The chief characteristics of the family, which will aid considerably in an understanding of the descriptions of the following species, is the crowding together of the true flowers into heads. These floral heads, commonly referred to as the " flower," namely, the Sunflower, the Daisy etc. are in reality made up of many small, individual flowers, in contrast to the single flower of the rose or violet. The head is surrounded by an imrolucre, composed of one to several series of bracts or scales, performing as a whole the function of a calyx for the entire flower head. The individual bracts are often leaflike in character.

Two kinds of flowers arc to be noted in the " heads " of certain Compositae. They are the regular five-toothed or five-lobed corolla, as seen in the different species of Eupatorium, and the irregular, strap-shaped or ligulate corolla, in the ray flowers of the Wild Asters. Sometimes both kinds are found in the same head, as in the common Daisy, and then the strap-shaped flowers around the margin are referred to as ray flowers, and the densely packed tubular flowers in the center of the head are called disk flowers. Very often the disk flowers are of one color and the ray flowers of a different color. In some cases we find heads composed entirely of disk flowers (Thistles).

The stamens are five in number, attached to the inside of the corolla tube and usually cohere by their anthers in a ring around the style, which is commonly two-cleft at the summit, that is, a two-parted stigma. The ray flowers are usually without stamens, when disk flowers are present, and sometimes some flowers (either disk or ray, as the case may be) are entirely neutral (without stamens or pistils). The ovary is one-celled, containing one ovule which ripens into a small, dry, one-celled, one-seeded, indehiscent fruit, known as an achene. This achene is admirably adapted for seed dissemination by means of the persistent pappus, which matures along with the fruit. In the case of Bidens, the pappus consists of two barbed processes projecting from the achene, which catch in the shaggy coats of animals and on the clothing of passing persons and is thus distributed wide distances. In other cases the pappus consists of hairlike tufts, as in the Thistle, which enable the seed to be carried great distances by the wind.

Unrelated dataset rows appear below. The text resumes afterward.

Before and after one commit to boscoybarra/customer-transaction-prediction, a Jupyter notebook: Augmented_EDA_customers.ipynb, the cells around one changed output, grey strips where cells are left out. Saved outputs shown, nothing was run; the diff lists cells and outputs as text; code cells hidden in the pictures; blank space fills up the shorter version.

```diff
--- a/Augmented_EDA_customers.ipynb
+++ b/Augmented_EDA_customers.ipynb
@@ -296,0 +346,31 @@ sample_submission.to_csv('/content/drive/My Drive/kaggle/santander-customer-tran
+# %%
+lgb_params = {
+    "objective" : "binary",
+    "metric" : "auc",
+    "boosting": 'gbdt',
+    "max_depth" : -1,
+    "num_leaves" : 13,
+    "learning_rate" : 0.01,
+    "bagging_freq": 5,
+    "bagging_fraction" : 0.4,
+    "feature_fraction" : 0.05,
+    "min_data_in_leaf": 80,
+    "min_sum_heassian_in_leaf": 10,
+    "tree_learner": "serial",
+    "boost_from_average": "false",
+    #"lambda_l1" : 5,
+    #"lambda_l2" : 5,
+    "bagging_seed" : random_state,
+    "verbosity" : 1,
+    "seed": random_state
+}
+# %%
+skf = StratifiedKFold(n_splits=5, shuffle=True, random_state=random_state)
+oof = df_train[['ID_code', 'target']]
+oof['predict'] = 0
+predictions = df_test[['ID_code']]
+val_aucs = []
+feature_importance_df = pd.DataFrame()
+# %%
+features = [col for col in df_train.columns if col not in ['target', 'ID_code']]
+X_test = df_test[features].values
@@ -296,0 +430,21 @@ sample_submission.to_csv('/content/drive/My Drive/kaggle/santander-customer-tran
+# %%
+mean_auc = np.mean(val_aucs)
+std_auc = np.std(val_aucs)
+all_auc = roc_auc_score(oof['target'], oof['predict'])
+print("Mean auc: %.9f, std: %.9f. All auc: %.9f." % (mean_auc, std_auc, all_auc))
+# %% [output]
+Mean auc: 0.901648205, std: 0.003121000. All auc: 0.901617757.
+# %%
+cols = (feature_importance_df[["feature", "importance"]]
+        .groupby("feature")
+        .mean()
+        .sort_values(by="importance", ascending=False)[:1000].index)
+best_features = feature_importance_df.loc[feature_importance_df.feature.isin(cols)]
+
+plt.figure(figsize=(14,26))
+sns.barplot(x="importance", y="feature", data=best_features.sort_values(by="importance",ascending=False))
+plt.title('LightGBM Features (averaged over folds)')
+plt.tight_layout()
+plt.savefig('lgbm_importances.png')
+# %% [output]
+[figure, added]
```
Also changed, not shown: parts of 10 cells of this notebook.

The Compositae represent the most highly developed family of flowering plants, in respect to floral structure. By massing the flowers in heads, there is a great economy of space and tissue gained for the plant, and also greater certainty of pollination for the individual flowers, as a visit from one insect may result in the pollination of from several to many flowers. The showiness gained by massing the small flowers together serves as an added attraction to insects.

The Compositae contain many cultivated plants, including ornamental species. The Asters, Chrysanthemums, Pyrethrams, Gaillardias, Helen-rums, Helianthus (Sunflowers), Rudbeckias (Coneflowers), Dahlias and many others are some of the common and highly ornamental species.